Two items from the Los Angeles Times today:
Today, the Writers Guild of America, West, holds its annual honorary awards luncheon at the Westin Bonaventure Hotel, and the "Sopranos" creator is set to receive the Paddy Chayefsky Laurel Award for Television.
Though Chase always wanted to be a film writer-director, the 62-year-old earned the first of his seven Emmys 30 years ago for writing and producing "The Rockford Files." But it was his sprawling saga "The Sopranos," launched in 1999, that became a cultural touchstone and expanded writers' and viewers' expectations of what television could achieve.
But Chase, who invested the complicated psychology of his characters with the truths of his own emotional life, isn't so sure that he sees the sea change in TV that many people claim his show brought about.
"There seems to be a huge interest in writing about people out there -- perps and cops, criminal syndicates and FBI, politicians and forensic labs, and things like that," Chase says. "Therefore, I think the personal is still missing. People don't write about themselves."
Ed here: Couldn't agree more about the "personal" disappearing in all these pre-fab wanna-be bestseller type books. America is rich with stories and so few of them are told in crime fiction these days.
Say it Ain't So:
The 'Incredible Shrinking' idea
Last week, news broke that Brett Ratner was talking to producer Brian Grazer about possibly directing a remake of "The Incredible Shrinking Man" with Eddie Murphy starring for Universal Pictures and Imagine Entertainment. Hot comedy team Thomas Lennon and Robert Ben Garant ("Reno 911!: Miami") have written the most recent draft of the screenplay, adapted from the Richard Matheson novel.
Ed here: Yeah and I'm Murphy will give us plenty of Norbit-s in the role. Can you spell disaster?? And you thought the Lilly Tomlin version was bad.
From Pattinase by Patti Abbot
Wednesday, April 23, 2008
Sleeping Dogs by Ed Gorman
Yesterday I mentioned this book in a meme. Last night, I decided I wanted to say more about it than the five lines that challenge allowed.
Most books about politics tend to be thrillers. A quiet, incisive meditation on the seductiveness of political power, the people it attracts, and the way it all plays out is unusual. But Sleeping Dogs by Ed Gorman is exactly that. No plots to blow up the White House unfold; no bio-terrorists loom. Instead, this novel looks at an Illinois Senate race from the perspective of political consultant, Dev Conrad, an operative who’s realistic about what politicians are like. Dev stays in the game though it often sickens him. He’s good at it, and on some level, he likes the political arena, always hoping to find a politician he can promote for more than a paycheck.

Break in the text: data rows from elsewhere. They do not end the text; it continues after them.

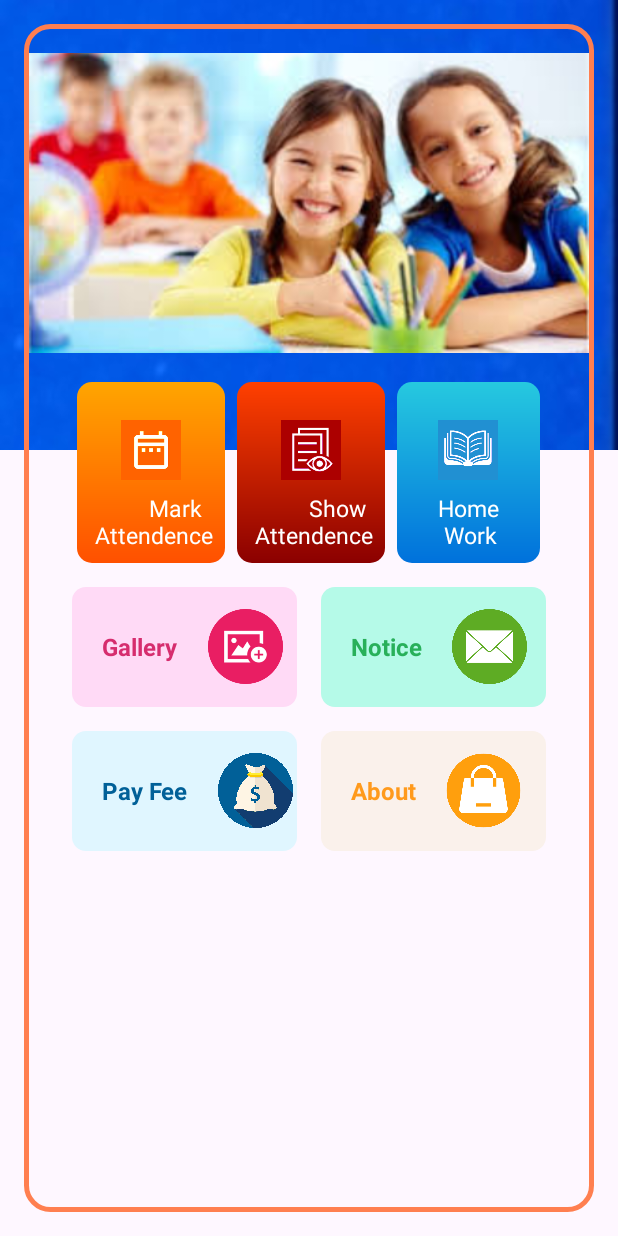
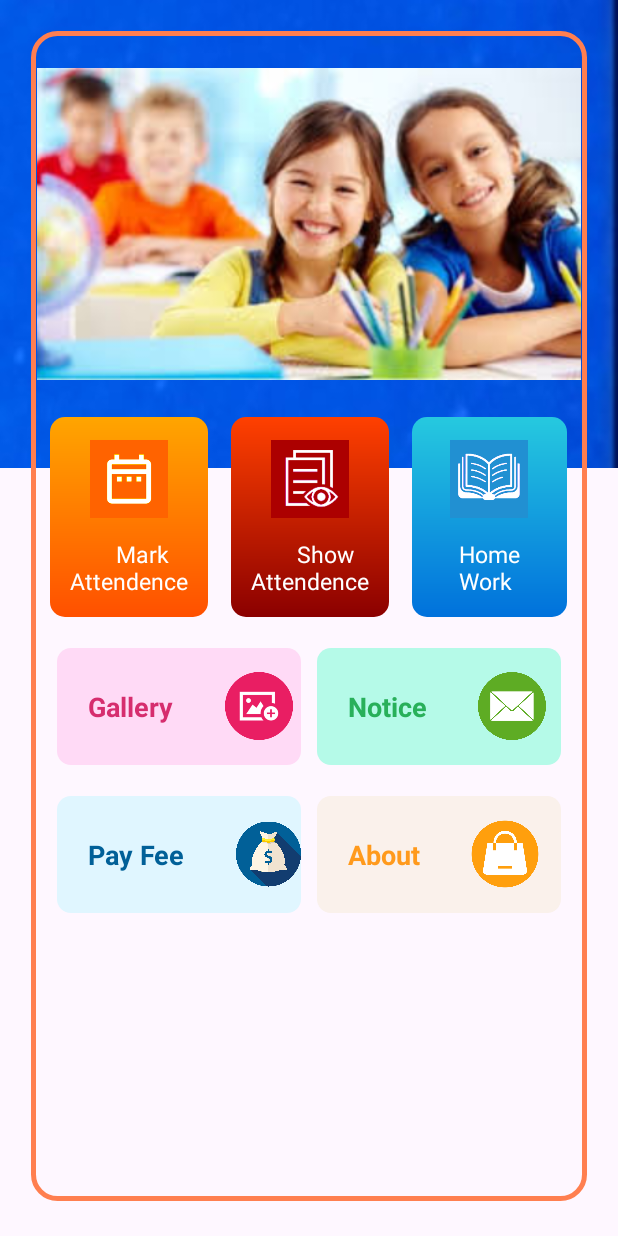
Before and after one commit to GagandeipSingh/Relative_Layout2, an Android app: the screen it shows after launch (MainActivity), on a phone screen of 412 x 824 dp. Run offline under Robolectric (Android 15) with nearby library versions, the light colour scheme and no system bars; our stand-ins replace sdp/ssp sizes.

Commit message:
Implemented Responsiveness using sdp library

```diff
--- a/app/build.gradle.kts
+++ b/app/build.gradle.kts
@@ -45,4 +45,8 @@ dependencies {
     testImplementation(libs.junit)
     androidTestImplementation(libs.androidx.junit)
     androidTestImplementation(libs.androidx.espresso.core)
+    //responsive size
+    implementation ("com.intuit.sdp:sdp-android:1.1.1")
+    implementation ("com.intuit.ssp:ssp-android:1.1.1")
+
 }
--- a/app/src/main/res/layout/activity_main.xml
+++ b/app/src/main/res/layout/activity_main.xml
@@ -7,10 +7,19 @@
     android:layout_height="match_parent"
     tools:context=".MainActivity">
 
+    <ScrollView
+        android:layout_width="match_parent"
+        android:layout_height="wrap_content"
+        tools:ignore="UselessParent">
+
+        <RelativeLayout
+            android:layout_width="match_parent"
+            android:layout_height="wrap_content">
+
             <RelativeLayout
                 android:id="@+id/relativeLayout2"
                 android:layout_width="wrap_content"
-        android:layout_height="300dp">
+                android:layout_height="@dimen/_240sdp">
 
                 <ImageView
                     android:id="@+id/imageView"
@@ -25,21 +34,21 @@
 
             <RelativeLayout
                 android:layout_width="match_parent"
-        android:layout_height="match_parent"
-        android:layout_margin="16dp"
+                android:layout_height="@dimen/_600sdp"
+                android:layout_margin="@dimen/_16sdp"
                 android:background="@drawable/border">
 
                 <RelativeLayout
                     android:id="@+id/students"
                     android:layout_width="wrap_content"
                     android:layout_height="wrap_content"
-            android:layout_margin="3dp">
+                    android:layout_margin="@dimen/_3sdp">
 
                     <androidx.cardview.widget.CardView
                         android:layout_width="match_parent"
-                android:layout_height="200dp"
-                android:layout_marginTop="16dp"
-                app:cardCornerRadius="16dp">
+                        android:layout_height="@dimen/_160sdp"
+                        android:layout_marginTop="@dimen/_16sdp"
+                        app:cardCornerRadius="@dimen/_16sdp">
 
                         <ImageView
                             android:layout_width="match_parent"
@@ -56,22 +65,23 @@
                     android:layout_width="match_parent"
                     android:layout_height="wrap_content"
                     android:layout_below="@+id/students"
-            android:gravity="center_horizontal"
-            android:layout_marginTop="16dp">
+                    android:layout_marginTop="@dimen/_16sdp"
+                    android:gravity="center_horizontal">
 
                     <RelativeLayout
                         android:id="@+id/firstlayout"
                         android:layout_width="wrap_content"
+
                         android:layout_height="wrap_content"
                         android:background="@drawable/firstbg">
 
                         <androidx.cardview.widget.CardView
                             android:id="@+id/firstImg"
-                    android:layout_width="40dp"
-                    android:layout_height="40dp"
+                            android:layout_width="@dimen/_40sdp"
+                            android:layout_height="@dimen/_40sdp"
                             android:layout_centerHorizontal="true"
-                    android:layout_marginTop="25dp"
-                    app:cardCornerRadius="5dp">
+                            android:layout_marginTop="@dimen/_12sdp"
+                            app:cardCornerRadius="@dimen/_5sdp">
 
                             <ImageView
                                 android:layout_width="match_parent"
@@ -86,10 +96,10 @@
                             android:layout_width="wrap_content"
                             android:layout_height="wrap_content"
                             android:layout_below="@+id/firstImg"
-                    android:layout_margin="8dp"
+                            android:layout_margin="@dimen/_10sdp"
                             android:text="@string/marks"
                             android:textColor="@color/white"
-                    android:textSize="15sp"
+                            android:textSize="@dimen/_12ssp"
                             tools:ignore="TextContrastCheck" />
                     </RelativeLayout>
 
@@ -97,17 +107,17 @@
                         android:id="@+id/secondlayout"
                         android:layout_width="wrap_content"
                         android:layout_height="wrap_content"
-                android:layout_marginStart="8dp"
+                        android:layout_marginStart="@dimen/_12sdp"
                         android:layout_toEndOf="@+id/firstlayout"
                         android:background="@drawable/secondbg">
 
                         <androidx.cardview.widget.CardView
                             android:id="@+id/secondImg"
-                    android:layout_width="40dp"
-                    android:layout_height="40dp"
+                            android:layout_width="@dimen/_40sdp"
+                            android:layout_height="@dimen/_40sdp"
                             android:layout_centerHorizontal="true"
-                    android:layout_marginTop="25dp"
-                    app:cardCornerRadius="5dp">
+                            android:layout_marginTop="@dimen/_12sdp"
+                            app:cardCornerRadius="@dimen/_5sdp">
 
                             <ImageView
 
@@ -122,27 +132,27 @@
                             android:layout_width="wrap_content"
                             android:layout_height="wrap_content"
                             android:layout_below="@+id/secondImg"
-                    android:layout_margin="8dp"
+                            android:layout_margin="@dimen/_10sdp"
                             android:text="@string/marks2"
                             android:textColor="@color/white"
-                    android:textSize="15sp"
+                            android:textSize="@dimen/_12ssp"
                             tools:ignore="TextContrastCheck" />
                     </RelativeLayout>
 
                     <RelativeLayout
                         android:layout_width="wrap_content"
                         android:layout_height="wrap_content"
-                android:layout_marginStart="8dp"
+                        android:layout_marginStart="@dimen/_12sdp"
                         android:layout_toEndOf="@+id/secondlayout"
                         android:background="@drawable/thirdbg">
 
                         <androidx.cardview.widget.CardView
                             android:id="@+id/thirdImg"
-                    android:layout_width="40dp"
-                    android:layout_height="40dp"
+                            android:layout_width="@dimen/_40sdp"
+                            android:layout_height="@dimen/_40sdp"
                             android:layout_centerHorizontal="true"
-                    android:layout_marginTop="25dp"
-                    app:cardCornerRadius="5dp">
+                            android:layout_marginTop="@dimen/_12sdp"
+                            app:cardCornerRadius="@dimen/_5sdp">
 
                             <ImageView
                                 android:layout_width="match_parent"
@@ -157,49 +167,55 @@
                             android:layout_width="wrap_content"
                             android:layout_height="wrap_content"
                             android:layout_below="@+id/thirdImg"
-                    android:layout_marginHorizontal="27dp"
-                    android:layout_marginVertical="8dp"
+                            android:layout_marginHorizontal="@dimen/_24sdp"
+                            android:layout_marginVertical="@dimen/_10sdp"
                             android:text="@string/marks3"
                             android:textColor="@color/white"
-                    android:textSize="15sp"
+                            android:textSize="@dimen/_12ssp"
                             tools:ignore="TextContrastCheck" />
                     </RelativeLayout>
                 </RelativeLayout>
+
                 <RelativeLayout
                     android:id="@+id/blayout1"
                     android:layout_width="match_parent"
-            android:layout_height="80dp"
-            android:gravity="center_horizontal"
+                    android:layout_height="@dimen/_60sdp"
                     android:layout_below="@+id/assign"
-            android:layout_marginTop="16dp">
+                    android:layout_marginTop="@dimen/_16sdp"
+                    android:gravity="center_horizontal">
+
                     <RelativeLayout
                         android:id="@+id/bbg1"
-                android:layout_width="150dp"
+                        android:layout_width="@dimen/_125sdp"
                         android:layout_height="match_parent"
                         android:background="@drawable/bbg1">
+
                         <TextView
                             android:id="@+id/galleryTxt"
                             android:layout_width="wrap_content"
                             android:layout_height="wrap_content"
+                            android:layout_centerVertical="true"
+                            android:layout_marginHorizontal="@dimen/_16sdp"
                             android:text="@string/gallery"
-                    android:layout_marginHorizontal="20sp"
                             android:textColor="#D62D6E"
-                    android:textStyle="bold"
-                    android:textSize="16sp"
-                    android:layout_centerVertical="true"/>
+                            android:textSize="@dimen/_14ssp"
+                            android:textStyle="bold" />
+
                         <ImageView
-                    android:layout_width="50dp"
-                    android:layout_height="50dp"
+                            android:layout_width="@dimen/_35sdp"
+                            android:layout_height="@dimen/_35sdp"
+                            android:layout_centerVertical="true"
+                            android:layout_marginStart="@dimen/_10sdp"
+                            android:layout_toEndOf="@+id/galleryTxt"
                             android:src="@drawable/gallerym"
-                    android:layout_centerVertical="true"
-                    android:layout_toEndOf="@+id/galleryTxt"
                             tools:ignore="ContentDescription" />
                     </RelativeLayout>
+
                     <RelativeLayout
+                        android:layout_width="@dimen/_125sdp"
+                        android:layout_height="match_parent"
+                        android:layout_marginStart="@dimen/_8sdp"
                         android:layout_toEndOf="@+id/bbg1"
-                android:layout_marginStart="16dp"
-                android:layout_width="150dp"
-                android:layout_height="match_parent"
                         android:background="@drawable/bbg2">
 
                         <TextView
@@ -207,57 +223,63 @@
                             android:layout_width="wrap_content"
                             android:layout_height="wrap_content"
                             android:layout_centerVertical="true"
-                    android:layout_marginHorizontal="20sp"
+                            android:layout_marginHorizontal="@dimen/_16sdp"
                             android:text="@string/notice"
                             android:textColor="#28B05A"
-                    android:textSize="16sp"
+                            android:textSize="@dimen/_14ssp"
                             android:textStyle="bold"
                             tools:ignore="TextContrastCheck" />
 
                         <ImageView
-                    android:layout_width="50dp"
-                    android:layout_height="50dp"
+                            android:layout_width="@dimen/_35sdp"
+                            android:layout_height="@dimen/_35sdp"
                             android:layout_centerVertical="true"
+                            android:layout_marginStart="@dimen/_10sdp"
                             android:layout_toEndOf="@+id/NoticeTxt"
                             android:src="@drawable/email"
                             tools:ignore="ContentDescription,ImageContrastCheck" />
                     </RelativeLayout>
                 </RelativeLayout>
+
                 <RelativeLayout
                     android:layout_width="match_parent"
-            android:layout_height="80dp"
-            android:gravity="center_horizontal"
+                    android:layout_height="@dimen/_60sdp"
                     android:layout_below="@+id/blayout1"
-            android:layout_marginTop="16dp"
-            >
+                    android:layout_marginTop="@dimen/_16sdp"
+                    android:gravity="center_horizontal">
+
                     <RelativeLayout
                         android:id="@+id/bbg3"
-                android:layout_width="150dp"
+                        android:layout_width="@dimen/_125sdp"
                         android:layout_height="match_parent"
                         android:background="@drawable/bbg3">
+
                         <TextView
                             android:id="@+id/feeTxt"
                             android:layout_width="wrap_content"
                             android:layout_height="wrap_content"
+                            android:layout_centerVertical="true"
+                            android:layout_marginHorizontal="@dimen/_16sdp"
                             android:text="@string/fee"
-                    android:layout_marginHorizontal="20sp"
                             android:textColor="#016098"
-                    android:textStyle="bold"
-                    android:textSize="16sp"
-                    android:layout_centerVertical="true"/>
+                            android:textSize="@dimen/_14ssp"
+                            android:textStyle="bold" />
+
                         <ImageView
-                    android:layout_width="50dp"
-                    android:layout_height="50dp"
+                            android:layout_width="@dimen/_35sdp"
+                            android:layout_height="@dimen/_35sdp"
+                            android:layout_centerVertical="true"
+                            android:layout_marginStart="@dimen/_10sdp"
+                            android:layout_toEndOf="@+id/feeTxt"
                             android:src="@drawable/moneybagm"
-                    android:layout_centerVertical="true"
-                    android:layout_toEndOf="@+id/feeTxt"
                             tools:ignore="ContentDescription" />
                     </RelativeLayout>
+
                     <RelativeLayout
+                        android:layout_width="@dimen/_125sdp"
+                        android:layout_height="match_parent"
+                        android:layout_marginStart="@dimen/_8sdp"
                         android:layout_toEndOf="@+id/bbg3"
-                android:layout_marginStart="16dp"
-                android:layout_width="150dp"
-                android:layout_height="match_parent"
                         android:background="@drawable/bbg4">
 
                         <TextView
@@ -265,22 +287,24 @@
                             android:layout_width="wrap_content"
                             android:layout_height="wrap_content"
                             android:layout_centerVertical="true"
-                    android:layout_marginHorizontal="20sp"
+                            android:layout_marginHorizontal="@dimen/_16sdp"
                             android:text="@string/about"
                             android:textColor="#FF9A1C"
-                    android:textSize="16sp"
+                            android:textSize="@dimen/_14ssp"
                             android:textStyle="bold"
                             tools:ignore="TextContrastCheck" />
 
                         <ImageView
-                    android:layout_width="50dp"
-                    android:layout_height="50dp"
+                            android:layout_width="@dimen/_35sdp"
+                            android:layout_height="@dimen/_35sdp"
                             android:layout_centerVertical="true"
+                            android:layout_marginStart="@dimen/_10sdp"
                             android:layout_toEndOf="@+id/aboutTxt"
                             android:src="@drawable/bag"
                             tools:ignore="ContentDescription,ImageContrastCheck" />
                     </RelativeLayout>
                 </RelativeLayout>
             </RelativeLayout>
-
         </RelativeLayout>
+    </ScrollView>
+</RelativeLayout>
--- a/app/src/main/res/values/strings.xml
+++ b/app/src/main/res/values/strings.xml
@@ -2,9 +2,9 @@
     <string name="app_name">RelativeLayout2</string>
     <string name="bluebg">BlueBg</string>
     <string name="students">Students</string>
-    <string name="marks">\t\t\tMark\n Attendence</string>
-    <string name="marks2">\t\t\tShow\n Attendence</string>
-    <string name="marks3"> Home\n  Work</string>
+    <string name="marks">\t\t Mark\nAttendence</string>
+    <string name="marks2">\t\t Show\nAttendence</string>
+    <string name="marks3">Home\nWork</string>
     <string name="markAtten">markAtten</string>
     <string name="notice">Notice</string>
     <string name="gallery">Gallery</string>
```
Lines whose indentation alone changed are shown as unchanged.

Sleeping Dogs has a cast of characters that turns out to be multifaceted and complicated. No one is exactly what he/she first appears to be. In Sleeping Dogs, the actions are in proportion to the actors, each scene inexorably follows the one before it.
I hope we run into Dev Conrad again, working for a politician he can like. One of the most interesting questions posed in the novel was this: what do you do if you like the voting record and the political stance of a candidate, but not the person him/herself? That’s a question we need to think about. This was a terrific book.